Outside stands a new sign, proudly announcing it as the newly named Ark Boulton Academy after it was taken over by the respected Ark academy chain in September.
Pupils stride quietly, yet purposefully, around the school corridors in their crisp new uniforms - including blazers they hand-picked themselves.
The uniform, says new headteacher Herminder Channa, is a powerful symbol of pupils' pride - a virtue children have struggled to show since their school was flung into the glare of the media spotlight after Trojan Horse emerged.
Mrs Channa said the scandal has had a huge impact on the school, with standards slipping since it broke nearly two years ago.
In 2013, the summer before Trojan Horse emerged, 52 per cent of the school's pupils clinched the benchmark government standard of five GCSEs or more grades A* to C including English and maths.

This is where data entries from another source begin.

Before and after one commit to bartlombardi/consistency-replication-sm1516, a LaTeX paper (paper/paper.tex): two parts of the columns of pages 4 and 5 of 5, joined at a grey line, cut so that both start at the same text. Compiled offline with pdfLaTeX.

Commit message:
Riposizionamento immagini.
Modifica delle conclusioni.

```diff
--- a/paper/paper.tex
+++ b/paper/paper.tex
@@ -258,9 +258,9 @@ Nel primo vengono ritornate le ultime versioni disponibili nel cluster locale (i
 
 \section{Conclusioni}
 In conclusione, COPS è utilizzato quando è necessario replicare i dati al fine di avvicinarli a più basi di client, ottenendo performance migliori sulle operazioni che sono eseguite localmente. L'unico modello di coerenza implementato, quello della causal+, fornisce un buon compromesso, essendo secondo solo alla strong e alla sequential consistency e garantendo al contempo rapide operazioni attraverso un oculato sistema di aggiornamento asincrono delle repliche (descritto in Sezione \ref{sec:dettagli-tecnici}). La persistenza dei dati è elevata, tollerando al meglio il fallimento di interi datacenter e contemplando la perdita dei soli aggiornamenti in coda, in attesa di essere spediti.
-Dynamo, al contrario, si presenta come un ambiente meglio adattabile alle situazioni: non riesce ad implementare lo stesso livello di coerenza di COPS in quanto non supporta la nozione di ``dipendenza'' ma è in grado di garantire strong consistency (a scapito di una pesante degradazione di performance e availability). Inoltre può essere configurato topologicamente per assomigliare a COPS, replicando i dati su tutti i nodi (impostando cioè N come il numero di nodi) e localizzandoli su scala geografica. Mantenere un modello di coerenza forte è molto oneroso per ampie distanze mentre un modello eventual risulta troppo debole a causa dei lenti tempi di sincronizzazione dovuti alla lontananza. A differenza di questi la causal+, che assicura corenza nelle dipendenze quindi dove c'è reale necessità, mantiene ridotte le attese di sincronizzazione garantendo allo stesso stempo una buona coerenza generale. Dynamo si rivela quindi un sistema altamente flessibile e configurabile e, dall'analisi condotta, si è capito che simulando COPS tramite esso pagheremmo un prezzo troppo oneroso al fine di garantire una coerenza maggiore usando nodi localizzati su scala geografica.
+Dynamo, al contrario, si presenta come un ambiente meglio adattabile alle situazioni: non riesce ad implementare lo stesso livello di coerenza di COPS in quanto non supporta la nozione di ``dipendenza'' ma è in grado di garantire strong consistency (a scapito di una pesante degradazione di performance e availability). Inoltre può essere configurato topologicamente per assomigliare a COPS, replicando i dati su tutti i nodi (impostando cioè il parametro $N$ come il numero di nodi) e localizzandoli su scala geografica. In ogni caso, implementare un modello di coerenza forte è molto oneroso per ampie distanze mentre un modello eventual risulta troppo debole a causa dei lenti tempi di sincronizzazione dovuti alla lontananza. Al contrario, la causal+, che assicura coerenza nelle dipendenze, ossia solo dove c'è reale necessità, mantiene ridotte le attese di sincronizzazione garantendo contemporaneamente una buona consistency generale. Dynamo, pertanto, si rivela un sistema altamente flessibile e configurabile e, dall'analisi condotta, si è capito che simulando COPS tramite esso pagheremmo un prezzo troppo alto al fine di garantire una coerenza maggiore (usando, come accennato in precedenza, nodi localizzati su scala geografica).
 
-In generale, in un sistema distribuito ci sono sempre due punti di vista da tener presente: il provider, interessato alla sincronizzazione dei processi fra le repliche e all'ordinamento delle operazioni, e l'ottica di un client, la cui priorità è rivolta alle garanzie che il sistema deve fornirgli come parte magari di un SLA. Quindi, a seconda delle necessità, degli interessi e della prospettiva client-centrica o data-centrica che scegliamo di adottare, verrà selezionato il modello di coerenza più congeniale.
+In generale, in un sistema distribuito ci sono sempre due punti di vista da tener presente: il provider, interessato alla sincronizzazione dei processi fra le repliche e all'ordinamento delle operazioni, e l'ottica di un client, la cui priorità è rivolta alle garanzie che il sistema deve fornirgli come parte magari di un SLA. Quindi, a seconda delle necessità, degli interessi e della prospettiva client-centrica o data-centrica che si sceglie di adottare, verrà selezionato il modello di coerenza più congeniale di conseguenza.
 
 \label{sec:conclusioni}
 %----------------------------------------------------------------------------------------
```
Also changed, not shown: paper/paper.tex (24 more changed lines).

However, the figure dropped to 43 per cent in 2014 and fell further to 41 per cent last summer.
Now, the school is strongly focussed on changing its academic fortunes, breaking the mould by introducing some radical new initiatives - including small class sizes made up by as few as 16 pupils.
It also has longer days, with school starting at 8.20am and finishing at 3.35pm - with popular optional after school clubs running until 5pm.
"We have ten form classes to each year group and each child will keep the same form tutor throughout their whole time at the school," said Mrs Channa.
"It's not just about academic achievement, it means form tutors can develop strong relationships with pupils and will be able to spot if there are any issues."
And the school has gone to great lengths to secure a full compliment of talented staff, recruiting top teachers from as far away as Australia.
Mrs Channa said the school was already a "million miles away" from the place she walked into when she first clinched the job.
"When I first came, what I saw was children that were academically let down," she added.
"These were bright children that wanted to learn. This is what it's about - they have a right to the best education we can provide for them. That's what I am going to give them."
She admitted that she had a long way to go, with the school still in special measures and deemed 'inadequate' when it last underwent a monitoring inspection by Ofsted last June.
"I want to engage with the whole community, obviously they have been through a very unstable time," she added.
"It's about building trust. It's not something we can expect straight away but we are already seeing a lot of positivity from parents and pupils."
Mrs Channa believes she is well placed to pull Ark Boulton out of special measures with a track record of success under her belt.
She helped set up Nishkam High, a free school in Birmingham which opened in September 2012 and was rated 'outstanding' in 2014.
"Trojan Horse is something that is in the past, it is an event that happened," she added.
"People can see the light at the end of the tunnel. It's about looking to the future."